Engler: Canada Gets Cozy With Repressive Middle Eastern Monarchies

"Notwithstanding the diplomatic spat last summer, the Trudeau government has mostly continued business as usual with the most powerful and repressive monarchy in the region..."

Not a major concern for Trudeau/Freeland. Not enough pressure applied to force change. Perennial problem. 


"US - Saudi war on Yemen death toll reaches 230,000 by year-end including 140,000 dead children under age 5. The US media has imposed a disciplined blackout on reporting this [North] American slaughter. Empire thrives in darkness."

And the averted eyes of Canadian liberals.


Activists Block Saudi Ship From Loading Arms

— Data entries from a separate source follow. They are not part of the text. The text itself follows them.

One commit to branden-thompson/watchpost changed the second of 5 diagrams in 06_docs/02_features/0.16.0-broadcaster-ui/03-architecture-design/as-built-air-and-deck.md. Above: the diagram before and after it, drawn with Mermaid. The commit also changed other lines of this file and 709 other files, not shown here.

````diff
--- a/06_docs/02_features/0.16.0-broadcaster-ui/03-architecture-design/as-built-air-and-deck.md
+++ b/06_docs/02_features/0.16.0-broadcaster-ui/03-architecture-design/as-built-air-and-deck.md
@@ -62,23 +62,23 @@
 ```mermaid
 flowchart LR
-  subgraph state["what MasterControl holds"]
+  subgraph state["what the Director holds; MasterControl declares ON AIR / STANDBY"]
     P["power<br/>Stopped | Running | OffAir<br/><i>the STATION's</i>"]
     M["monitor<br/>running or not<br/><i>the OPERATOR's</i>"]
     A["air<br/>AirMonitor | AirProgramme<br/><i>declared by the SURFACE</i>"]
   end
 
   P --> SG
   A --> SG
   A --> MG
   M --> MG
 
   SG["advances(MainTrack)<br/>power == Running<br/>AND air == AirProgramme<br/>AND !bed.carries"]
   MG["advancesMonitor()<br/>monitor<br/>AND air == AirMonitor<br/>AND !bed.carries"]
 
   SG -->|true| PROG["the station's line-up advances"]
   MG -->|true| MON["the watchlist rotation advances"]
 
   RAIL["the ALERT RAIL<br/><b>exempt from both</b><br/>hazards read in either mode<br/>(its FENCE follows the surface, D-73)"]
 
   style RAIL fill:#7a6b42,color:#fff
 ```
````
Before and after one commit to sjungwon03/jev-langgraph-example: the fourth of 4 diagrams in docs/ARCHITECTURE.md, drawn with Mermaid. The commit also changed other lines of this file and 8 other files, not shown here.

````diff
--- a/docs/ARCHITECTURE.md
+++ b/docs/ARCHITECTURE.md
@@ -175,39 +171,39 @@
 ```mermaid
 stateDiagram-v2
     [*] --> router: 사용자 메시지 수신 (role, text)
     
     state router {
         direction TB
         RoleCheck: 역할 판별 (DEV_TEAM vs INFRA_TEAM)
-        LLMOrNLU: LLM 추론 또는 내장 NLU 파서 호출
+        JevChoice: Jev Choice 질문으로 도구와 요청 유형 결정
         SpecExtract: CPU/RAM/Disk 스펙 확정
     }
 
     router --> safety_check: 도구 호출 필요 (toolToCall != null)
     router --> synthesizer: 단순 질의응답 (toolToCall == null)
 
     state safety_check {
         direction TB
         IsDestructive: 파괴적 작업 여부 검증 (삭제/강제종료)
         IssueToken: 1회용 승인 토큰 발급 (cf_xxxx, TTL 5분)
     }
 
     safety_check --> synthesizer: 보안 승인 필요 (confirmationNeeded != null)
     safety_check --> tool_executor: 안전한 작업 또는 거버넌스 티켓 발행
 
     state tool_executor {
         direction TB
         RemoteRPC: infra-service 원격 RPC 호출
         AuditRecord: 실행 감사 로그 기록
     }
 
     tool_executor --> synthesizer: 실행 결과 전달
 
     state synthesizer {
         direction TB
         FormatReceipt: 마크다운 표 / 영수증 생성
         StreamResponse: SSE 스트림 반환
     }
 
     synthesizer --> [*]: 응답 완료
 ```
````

Saudi ship met by protests in Europe. Canada - nada. Deliveries of death machines going smoothly. Opposition parties busy getting elected. Trudeau/Freeland are obviously still 'considering the issue.'

"All weapons used by Saudi in Yemen are coming from the West. Unfortunately, this suffering does not carry much weight with government decisions, so activists and human rights supporters need to put efforts into making governments care..."

swallow swallow's picture

Freeland's staff asks that people e-mail her at But of course those e-mails are anwered very slowly. 

Do cc. the foreign affairs critics for other parties - Erin O'Toole (who ignores e-mail), Guy Caron (who replies), and your local MP. All MP addresses are firstname.lastname(AT)